Periods and breast support: Pioneering project to educate female footballers on their bodies

A Women's Super League football
A Women's Super League football

The Football Association is launching a “pioneering” plan to address the knowledge gap around women’s health in high-performance sport.

A designated “female athlete health lead” is being introduced at every Women’s Super League and Championship club to help improve understanding around menstrual cycles, breast support and pelvic health.

The two top women’s leagues in England are working with the Well HQ, whose expertise regarding everything from menstrual cycles to sports bras to returning to sport after giving birth is hoped will “shift the needle” on body literacy for female athletes.

Data presented by the Well HQ shows that 80 per cent of players self-report low knowledge about the menstrual cycle, yet 86 per cent suffer cycle symptoms. It also highlights that 20 per cent of players have experienced leaking urine during training or matches, while only 24 per cent chose a sports bra based on its ability to reduce breast movement – its primary function.

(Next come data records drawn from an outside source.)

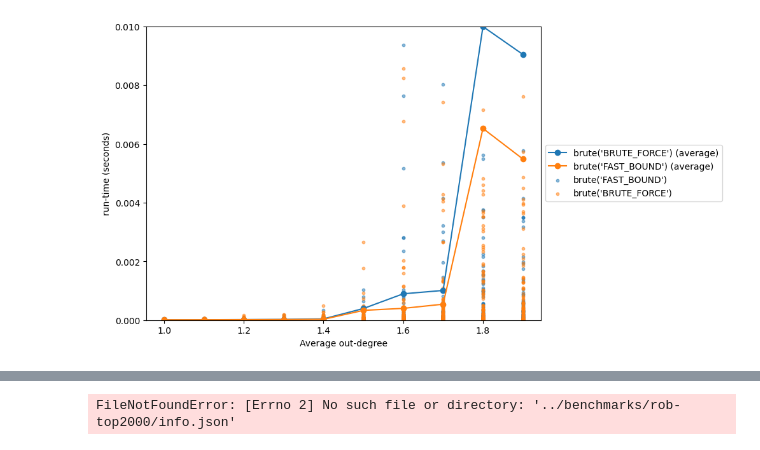
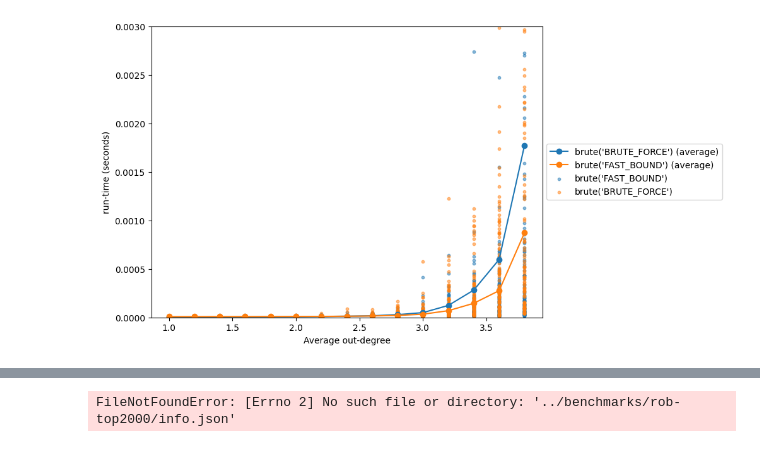
Before and after one commit to blinkybool/LongestPath, a Jupyter notebook: notebooks/benchmarking_specific_degree.ipynb, the cells around one changed output, grey strips where cells are left out. Cells and saved outputs as stored; diff of their text form; code cells hidden in the pictures.

```diff
--- a/notebooks/benchmarking_specific_degree.ipynb
+++ b/notebooks/benchmarking_specific_degree.ipynb
@@ -24,7 +21,7 @@ The autoreload extension is already loaded. To reload it, use:
 def generate():
   return [
     gen_num_edges(50, round(50 * degree/2))
-      for degree in np.arange(1, 2.0, 0.1) for _ in range(100)
+      for degree in np.arange(1, 4.0, 0.2) for _ in range(100)
   ]
 
 params_code = inspect.getsource(generate)
@@ -73,7 +69,6 @@ df["solver_name"] = df["solver"].apply(lambda i: solver_names[i])
 # %%
 graph_data = pd.DataFrame([{"id" : id, "vertices": graph.vertices, "edges": len(graph.edges)} for id, graph in benchmark.graphs])
-graph_data["average_degree"] = graph_data["edges"] / (2 * graph_data["vertices"])
-graph_data["specified_average_degree"] = graph_data["id"].apply(lambda id: graph_infos[id]['average_degree'])
+graph_data["average_degree"] = 2 * graph_data["edges"] / graph_data["vertices"]
 
-graph_data[["average_degree", "specified_average_degree"]].plot.scatter(x="average_degree", y="specified_average_degree")
+graph_data
 # %% [output]
@@ -94,8 +105,8 @@ df = pd.merge(df, graph_data, left_on="graph_id", right_on="id")
 # %%
-view = df[['specified_average_degree', 'solver_name','length', 'run_time']]
+view = df[['average_degree', 'solver_name','length', 'run_time']]
 
-to_plot = df.groupby(['specified_average_degree', 'solver', 'solver_name']).agg({'run_time': 'mean'}).reset_index() \
-    .pivot(index='specified_average_degree', columns='solver_name', values='run_time') \
+to_plot = df.groupby(['average_degree', 'solver', 'solver_name']).agg({'run_time': 'mean'}).reset_index() \
+    .pivot(index='average_degree', columns='solver_name', values='run_time') \
     .rename(columns=lambda x: x + " (average)");
 
 
@@ -117,22 +131,22 @@ df
 # %%
 to_plot.plot(style="o-")
 
 for solver_name in solver_names:
     solver_df = df[df["solver_name"] == solver_name]  # Select rows where run-time is not null
-    plt.scatter(solver_df['specified_average_degree'], solver_df['run_time'], label=solver_name, alpha=0.5, s=10)
+    plt.scatter(solver_df['average_degree'], solver_df['run_time'], label=solver_name, alpha=0.5, s=10)
 
 # plt.yscale('log')
 # plt.xticks(np.arange(1, 4.0, 0.5))
 plt.ylabel("run-time (seconds)")
 plt.xlabel("Average out-degree")
 # plt.title("Longest path solve-time for random directed graphs with 50 vertices")
 # plt.axhline(y=0.015, color='black', linestyle='--', label='run-time cutoff', linewidth=1, alpha=0.5, zorder=0)
 plt.legend(loc='center left', bbox_to_anchor=(1, 0.5))
 # df[df["solver"] == 0].plot(x = "average_degree", y="run_time", style="--bo", label="solver_name")
 # df[df["solver"] == 1].plot(x = "average_degree", y="run_time", style="--bo", label="solver_name")
-plt.ylim(0, 0.010)
+plt.ylim(0, to_plot.max().max())
 
 plt.gcf().set_size_inches(8, 6)
 plt.savefig(os.path.join(benchmark.benchmark_path, "plot.png"), dpi=400, bbox_inches='tight')
 # %% [output]
-[figure, old version]
+[figure, new version]
```
Also changed, not shown: parts of 14 cells of this notebook.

The FA has been working with the Well HQ since 2020 and in October last year the governing body mandated that staff at all 24 clubs across the WSL and Championship undergo an online training course, which includes modules on pelvic health, fertility and periods, to name but a few. Now an existing member of staff at each of the 24 clubs will be designated as the female athlete health lead [FAHL].

“It’s so extraordinary to have this going ahead because the FA are the first governing body that we know of, in this country and probably in the world, to have mandated this training for staff across the pro game, and then they’ve taken it that one step further,” said Dr Emma Ross, the Well HQ’s chief scientific officer.

“Football is going to be an amazing vehicle to push the agenda forward because the need to keep players emotionally and physically healthy is demanding that we do this now. The FA have really stepped up and said, ‘We’re going to do it and we’re going to do it properly’ and that will really act as a flagship for other sports, to say, ‘This is what good looks like’ for looking after women in sport.”

The 24 FAHLs will receive additional education and support, including a course in spring 2024, while best practice guidelines will be delivered to clubs on pregnancy, postnatal care and the menstrual cycle. Medical staff across the England women’s set-up will also be closely involved.

Andy Hudson, the FA’s performance support manager for the women’s professional game, says enhancing understanding of women’s health across the game had “become increasingly urgent”.

Hudson added: “[This will] help to support the development of women’s professional footballers so that they develop not just as footballers but as people as well. That’s the really critical point for us, that’s inspiring, that we can potentially have a meaningful impact on the lives of those who are involved in the women’s game.

‘Things considered innovative will become normal’

“The FA and the league have done some of the heavy-lifting in this, so we’ve reduced the burden on the clubs by resourcing this, by investing in it, and making sure there is the associated level of practical support and associated expertise. The broad intention for this is to allow a rising tide to raise all ships, and so that things that were considered innovative will, down the line, be considered normal.”

Dr Ross is determined to plug the knowledge gap when it comes to female athletes understanding their bodies. She added: “I can’t stress enough how pioneering this project is. This is really pushing the boundaries of saying, ‘This a non-negotiable. If we’re going to support women in sport really well, this is what we have to do’.

“That data we got was mirrored in a big project done by the Government across all women across the UK, and its conclusion was that women, at every life stage, are ‘woefully uneducated’ about their bodies. Now these women are going to be much more empowered to make important decisions about their bodies. We should be expecting better body literacy for all women and all of these things hopefully help to shift the needle on that.

“An athlete who is happier, more comfortable, who feels supported and who feels like they belong, is going to play better. But I always boil it down to athlete availability. Whether it’s menstrual cycle symptoms, whether it’s not having the right sports bra, whether it’s not fuelling well, we know it affects the quality or quantity of training a player can do.

“So when it comes to performance, that’s not a marginal gain, that’s a no-brainer and it’s a huge opportunity.”

England head coach Sarina Wiegman hailed the move as “another step in the right direction”, adding: “It’s really good. It’s also very necessary. It has been said all the time, there needs to be more research about women in sport and more support too. And this is another step in the right direction in that case.

“We have to keep going and keep doing research, which will take time with the outcomes of course, but keep supporting it too to make it the best for women’s sport and keep growing the game.”

England and Barcelona midfielder Keira Walsh, joining Wiegman at England’s pre-match press conference in Marbella on Monday ahead of Tuesday’s friendly for the Lionesses against Italy, added: “It’s really important and I think, because I play in the Spanish league now, seeing where the FA and the WSL is going and kind of being at the forefront and leading on that it’s really nice to see. Ultimately, I think that the support the FA are showing for women’s athletes is really good and hopefully it will continue that way.”